**EXERCISE INPUT**.
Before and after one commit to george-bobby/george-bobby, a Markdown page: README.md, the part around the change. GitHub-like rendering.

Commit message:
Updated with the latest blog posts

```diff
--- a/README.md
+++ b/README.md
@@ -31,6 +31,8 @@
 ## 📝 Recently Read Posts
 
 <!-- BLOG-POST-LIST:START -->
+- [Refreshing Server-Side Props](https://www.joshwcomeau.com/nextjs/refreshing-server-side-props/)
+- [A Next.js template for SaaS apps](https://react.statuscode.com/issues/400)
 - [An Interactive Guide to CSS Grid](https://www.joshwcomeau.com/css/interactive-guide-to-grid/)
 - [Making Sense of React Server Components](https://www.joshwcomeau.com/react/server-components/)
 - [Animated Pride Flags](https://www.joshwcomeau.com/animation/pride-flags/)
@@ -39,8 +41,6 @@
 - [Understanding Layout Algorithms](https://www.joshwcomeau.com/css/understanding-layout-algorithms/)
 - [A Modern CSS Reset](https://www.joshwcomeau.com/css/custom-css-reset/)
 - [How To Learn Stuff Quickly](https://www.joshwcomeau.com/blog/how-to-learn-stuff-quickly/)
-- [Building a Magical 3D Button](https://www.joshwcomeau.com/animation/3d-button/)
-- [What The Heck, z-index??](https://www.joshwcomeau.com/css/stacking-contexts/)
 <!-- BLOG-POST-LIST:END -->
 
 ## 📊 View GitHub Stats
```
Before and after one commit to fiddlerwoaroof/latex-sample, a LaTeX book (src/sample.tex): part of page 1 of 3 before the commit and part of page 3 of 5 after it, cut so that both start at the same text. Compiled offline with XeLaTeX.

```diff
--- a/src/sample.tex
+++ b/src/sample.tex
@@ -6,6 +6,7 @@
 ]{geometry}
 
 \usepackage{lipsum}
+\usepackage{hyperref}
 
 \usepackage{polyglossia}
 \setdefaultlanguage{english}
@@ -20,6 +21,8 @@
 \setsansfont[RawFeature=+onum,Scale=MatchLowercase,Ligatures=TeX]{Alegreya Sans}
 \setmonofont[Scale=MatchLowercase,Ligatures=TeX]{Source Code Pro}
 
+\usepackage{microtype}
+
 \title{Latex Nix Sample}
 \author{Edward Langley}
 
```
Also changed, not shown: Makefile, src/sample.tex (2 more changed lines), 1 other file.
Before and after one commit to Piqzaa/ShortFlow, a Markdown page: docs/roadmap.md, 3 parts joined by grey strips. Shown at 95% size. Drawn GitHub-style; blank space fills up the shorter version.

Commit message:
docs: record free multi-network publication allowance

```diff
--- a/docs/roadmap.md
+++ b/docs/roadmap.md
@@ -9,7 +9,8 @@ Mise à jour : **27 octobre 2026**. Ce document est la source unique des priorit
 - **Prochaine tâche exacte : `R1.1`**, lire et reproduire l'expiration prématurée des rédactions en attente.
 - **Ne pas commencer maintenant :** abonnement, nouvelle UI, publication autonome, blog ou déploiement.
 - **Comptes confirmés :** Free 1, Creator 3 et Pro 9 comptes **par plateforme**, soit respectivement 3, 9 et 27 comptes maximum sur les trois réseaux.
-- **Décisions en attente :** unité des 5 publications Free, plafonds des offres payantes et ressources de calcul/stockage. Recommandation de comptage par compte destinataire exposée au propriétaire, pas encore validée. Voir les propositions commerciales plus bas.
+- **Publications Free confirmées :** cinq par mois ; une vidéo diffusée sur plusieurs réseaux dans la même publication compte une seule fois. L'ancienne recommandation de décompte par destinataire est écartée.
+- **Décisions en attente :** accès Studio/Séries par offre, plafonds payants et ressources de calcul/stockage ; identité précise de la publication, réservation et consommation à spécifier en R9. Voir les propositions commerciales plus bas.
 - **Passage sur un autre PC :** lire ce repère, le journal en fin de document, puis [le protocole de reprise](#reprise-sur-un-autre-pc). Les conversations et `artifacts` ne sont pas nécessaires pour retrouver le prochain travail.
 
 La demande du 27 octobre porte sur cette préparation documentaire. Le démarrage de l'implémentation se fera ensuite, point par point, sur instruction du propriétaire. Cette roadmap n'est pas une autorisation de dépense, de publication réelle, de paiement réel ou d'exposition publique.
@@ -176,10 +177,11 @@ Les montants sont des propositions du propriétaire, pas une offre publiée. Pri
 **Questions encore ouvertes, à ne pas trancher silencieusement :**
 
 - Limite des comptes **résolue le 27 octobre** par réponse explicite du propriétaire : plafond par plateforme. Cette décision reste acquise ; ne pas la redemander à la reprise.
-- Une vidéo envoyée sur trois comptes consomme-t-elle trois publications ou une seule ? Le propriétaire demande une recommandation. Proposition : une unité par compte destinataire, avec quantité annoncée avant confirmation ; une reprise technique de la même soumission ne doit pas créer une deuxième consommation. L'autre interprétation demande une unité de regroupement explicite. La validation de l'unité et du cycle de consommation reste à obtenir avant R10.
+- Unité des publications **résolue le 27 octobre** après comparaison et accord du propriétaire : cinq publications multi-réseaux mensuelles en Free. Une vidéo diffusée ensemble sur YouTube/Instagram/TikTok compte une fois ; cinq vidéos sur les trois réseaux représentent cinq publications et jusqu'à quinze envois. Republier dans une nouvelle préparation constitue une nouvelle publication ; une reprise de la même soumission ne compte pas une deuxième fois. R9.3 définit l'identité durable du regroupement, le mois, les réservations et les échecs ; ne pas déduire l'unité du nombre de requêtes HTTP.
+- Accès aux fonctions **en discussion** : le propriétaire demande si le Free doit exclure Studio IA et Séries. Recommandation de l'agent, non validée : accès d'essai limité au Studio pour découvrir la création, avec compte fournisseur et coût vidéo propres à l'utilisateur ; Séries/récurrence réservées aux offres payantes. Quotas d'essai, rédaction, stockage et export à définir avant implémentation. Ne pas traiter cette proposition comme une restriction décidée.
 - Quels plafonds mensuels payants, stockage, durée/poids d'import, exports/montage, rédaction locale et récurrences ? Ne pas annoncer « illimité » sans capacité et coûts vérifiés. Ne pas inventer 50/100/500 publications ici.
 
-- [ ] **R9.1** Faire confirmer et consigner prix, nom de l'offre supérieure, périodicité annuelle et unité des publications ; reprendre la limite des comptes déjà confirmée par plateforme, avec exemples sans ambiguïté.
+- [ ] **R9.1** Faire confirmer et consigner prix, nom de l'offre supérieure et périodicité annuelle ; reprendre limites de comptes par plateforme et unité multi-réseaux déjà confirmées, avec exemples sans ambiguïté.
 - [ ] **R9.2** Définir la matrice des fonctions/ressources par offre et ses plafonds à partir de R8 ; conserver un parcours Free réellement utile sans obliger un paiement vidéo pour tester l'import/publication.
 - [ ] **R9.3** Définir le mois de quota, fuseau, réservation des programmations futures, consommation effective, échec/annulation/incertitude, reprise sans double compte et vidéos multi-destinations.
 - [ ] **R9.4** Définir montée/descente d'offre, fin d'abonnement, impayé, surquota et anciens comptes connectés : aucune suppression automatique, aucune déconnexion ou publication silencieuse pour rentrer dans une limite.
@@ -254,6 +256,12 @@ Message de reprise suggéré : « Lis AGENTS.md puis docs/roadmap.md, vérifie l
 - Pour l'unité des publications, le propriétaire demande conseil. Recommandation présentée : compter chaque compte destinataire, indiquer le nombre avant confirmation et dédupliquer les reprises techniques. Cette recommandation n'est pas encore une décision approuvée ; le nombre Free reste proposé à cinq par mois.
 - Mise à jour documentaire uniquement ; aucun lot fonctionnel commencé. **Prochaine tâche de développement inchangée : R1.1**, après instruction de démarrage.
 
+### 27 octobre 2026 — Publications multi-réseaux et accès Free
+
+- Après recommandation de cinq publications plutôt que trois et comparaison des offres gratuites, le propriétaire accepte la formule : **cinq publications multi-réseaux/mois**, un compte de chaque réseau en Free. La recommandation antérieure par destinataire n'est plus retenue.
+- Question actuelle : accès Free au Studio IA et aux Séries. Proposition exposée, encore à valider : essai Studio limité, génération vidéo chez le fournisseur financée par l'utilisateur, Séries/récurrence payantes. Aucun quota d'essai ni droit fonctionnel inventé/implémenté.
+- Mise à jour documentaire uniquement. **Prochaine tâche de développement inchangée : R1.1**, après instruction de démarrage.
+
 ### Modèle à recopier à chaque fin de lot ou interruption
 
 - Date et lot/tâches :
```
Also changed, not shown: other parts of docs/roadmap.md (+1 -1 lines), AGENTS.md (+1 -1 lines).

**THE PROBLEM**.
Word for word, set down the lines from the beginning of the records through the line that holds "docs: record free". Leave out the rest.

**RESULT OF THE TASK**.
Before and after one commit to george-bobby/george-bobby, a Markdown page: README.md, the part around the change. GitHub-like rendering.

Commit message:
Updated with the latest blog posts

```diff
--- a/README.md
+++ b/README.md
@@ -31,6 +31,8 @@
 ## 📝 Recently Read Posts
 
 <!-- BLOG-POST-LIST:START -->
+- [Refreshing Server-Side Props](https://www.joshwcomeau.com/nextjs/refreshing-server-side-props/)
+- [A Next.js template for SaaS apps](https://react.statuscode.com/issues/400)
 - [An Interactive Guide to CSS Grid](https://www.joshwcomeau.com/css/interactive-guide-to-grid/)
 - [Making Sense of React Server Components](https://www.joshwcomeau.com/react/server-components/)
 - [Animated Pride Flags](https://www.joshwcomeau.com/animation/pride-flags/)
@@ -39,8 +41,6 @@
 - [Understanding Layout Algorithms](https://www.joshwcomeau.com/css/understanding-layout-algorithms/)
 - [A Modern CSS Reset](https://www.joshwcomeau.com/css/custom-css-reset/)
 - [How To Learn Stuff Quickly](https://www.joshwcomeau.com/blog/how-to-learn-stuff-quickly/)
-- [Building a Magical 3D Button](https://www.joshwcomeau.com/animation/3d-button/)
-- [What The Heck, z-index??](https://www.joshwcomeau.com/css/stacking-contexts/)
 <!-- BLOG-POST-LIST:END -->
 
 ## 📊 View GitHub Stats
```
Before and after one commit to fiddlerwoaroof/latex-sample, a LaTeX book (src/sample.tex): part of page 1 of 3 before the commit and part of page 3 of 5 after it, cut so that both start at the same text. Compiled offline with XeLaTeX.

```diff
--- a/src/sample.tex
+++ b/src/sample.tex
@@ -6,6 +6,7 @@
 ]{geometry}
 
 \usepackage{lipsum}
+\usepackage{hyperref}
 
 \usepackage{polyglossia}
 \setdefaultlanguage{english}
@@ -20,6 +21,8 @@
 \setsansfont[RawFeature=+onum,Scale=MatchLowercase,Ligatures=TeX]{Alegreya Sans}
 \setmonofont[Scale=MatchLowercase,Ligatures=TeX]{Source Code Pro}
 
+\usepackage{microtype}
+
 \title{Latex Nix Sample}
 \author{Edward Langley}
 
```
Also changed, not shown: Makefile, src/sample.tex (2 more changed lines), 1 other file.
Before and after one commit to Piqzaa/ShortFlow, a Markdown page: docs/roadmap.md, 3 parts joined by grey strips. Shown at 95% size. Drawn GitHub-style; blank space fills up the shorter version.

Commit message:
docs: record free multi-network publication allowance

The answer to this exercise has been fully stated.